About this task
What you return must be the lines of the data that hold the word "egui".

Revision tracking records
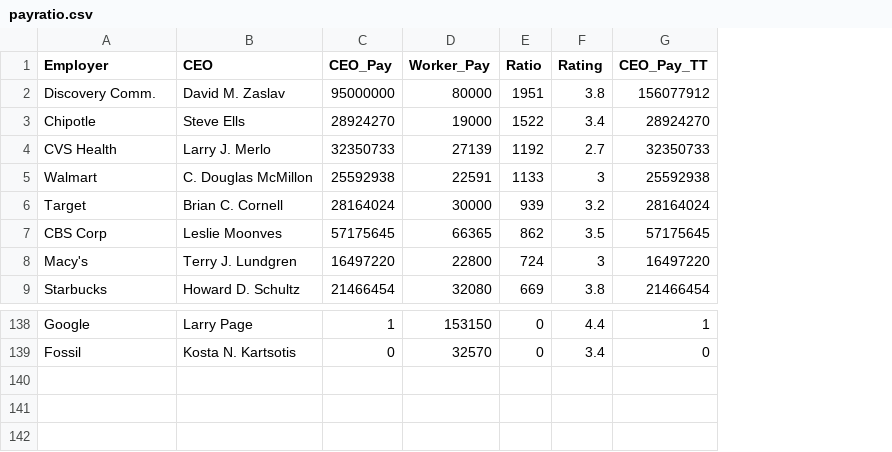
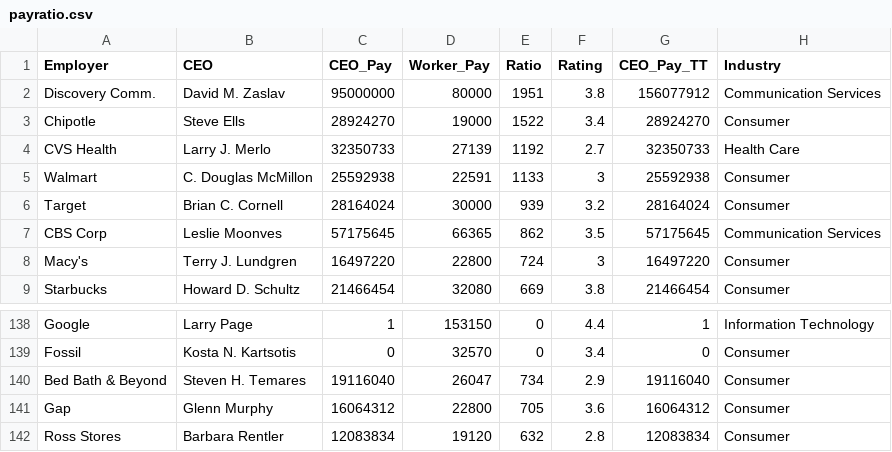
Before and after one commit to glindsey22/Enhancement-Project, a CSV file: payratio.csv, drawn as a sheet; only a part is shown, gaps mark what is left out; the diff names each change by its address in the sheet, - before the commit and + after, or states it on an @@ line.

```diff
--- a/payratio.csv
+++ b/payratio.csv
+column H (Industry), rows 2-9: Communication Services | Consumer | Health Care | Consumer | Consumer | Communication Services | Consumer | Consumer; rows 138-139: Information Technology | Consumer
+row 140: Bed Bath & Beyond | Steven H. Temares | 19116040 | 26047 | 734 | 2.9 | 19116040 | Consumer
+row 141: Gap | Glenn Murphy | 16064312 | 22800 | 705 | 3.6 | 16064312 | Consumer
+row 142: Ross Stores | Barbara Rentler | 12083834 | 19120 | 632 | 2.8 | 12083834 | Consumer
```
Also changed, not shown: 3 other files.
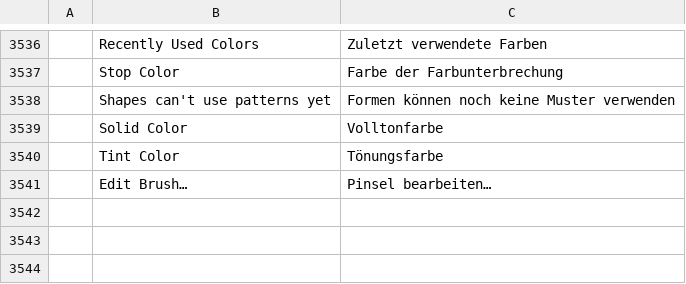
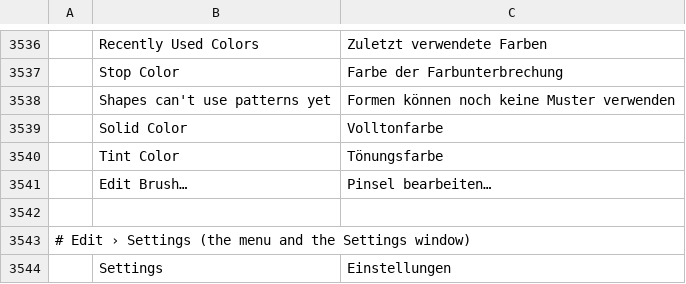
Before and after one commit to Anon5T4R/Local-Paint, a TSV file: crates/ui-egui/src/i18n/de.tsv, drawn as a sheet; only a part is shown, gaps mark what is left out; the diff names each change by its address in the sheet, - before the commit and + after, or states it on an @@ line.

```diff
--- a/crates/ui-egui/src/i18n/de.tsv
+++ b/crates/ui-egui/src/i18n/de.tsv
+row 3542: (empty)
+row 3543: # Edit › Settings (the menu and the Settings window)
+row 3544:  | Settings | Einstellungen
```
Also changed, not shown: crates/ui-egui/src/i18n/ar.tsv, crates/ui-egui/src/i18n/hi.tsv, 14 other files.
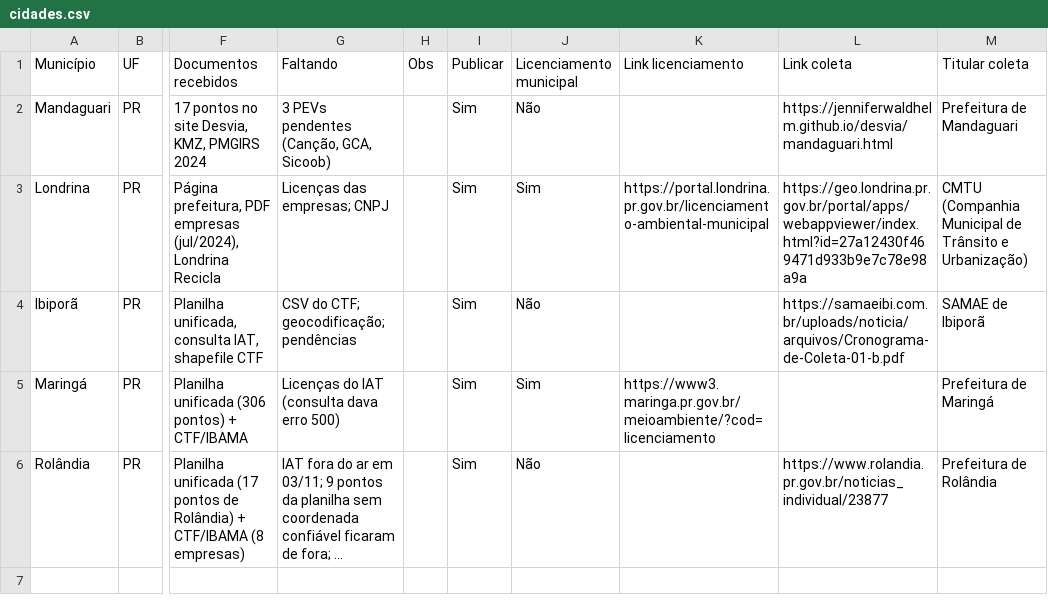
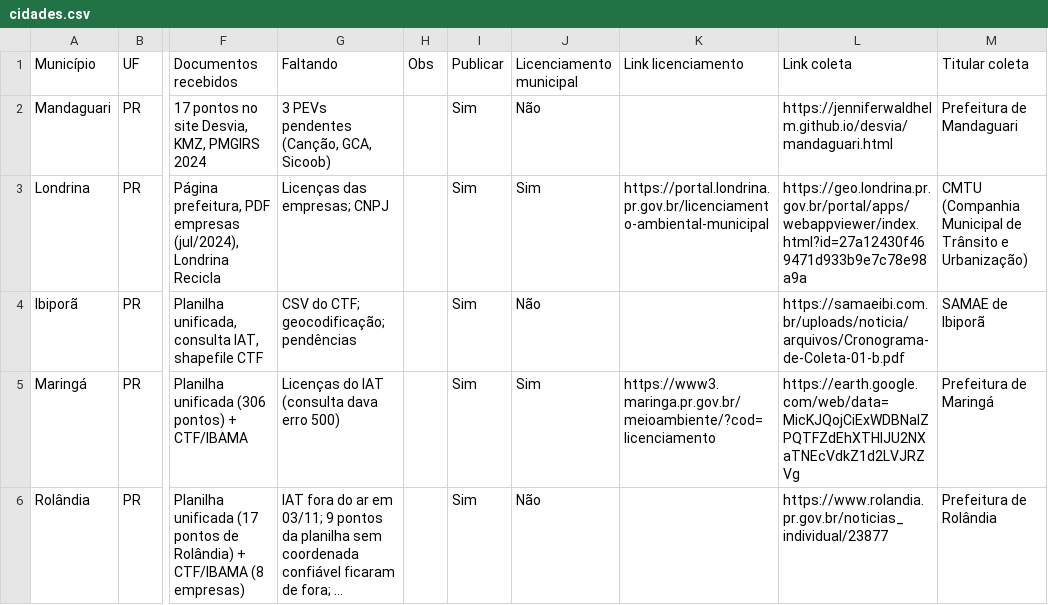
Before and after one commit to JenniferWaldhelm/desvia, a CSV file: dados/cidades.csv, drawn as a sheet; only a part is shown, gaps mark what is left out; long unchanged cells end in …; the diff names each change by its address in the sheet, - before the commit and + after, or states it on an @@ line.

```diff
--- a/dados/cidades.csv
+++ b/dados/cidades.csv
-L5 (Link coleta): (empty)
+L5 (Link coleta): https://earth.google.com/web/data=MicKJQojCiExWDBNalZPQTFZdEhXTHlJU2NXaTNEcVdkZ1d2LVJRZVg
```
Also changed, not shown: 3 other files.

Answer below
Before and after one commit to Anon5T4R/Local-Paint, a TSV file: crates/ui-egui/src/i18n/de.tsv, drawn as a sheet; only a part is shown, gaps mark what is left out; the diff names each change by its address in the sheet, - before the commit and + after, or states it on an @@ line.
--- a/crates/ui-egui/src/i18n/de.tsv
+++ b/crates/ui-egui/src/i18n/de.tsv
Also changed, not shown: crates/ui-egui/src/i18n/ar.tsv, crates/ui-egui/src/i18n/hi.tsv, 14 other files.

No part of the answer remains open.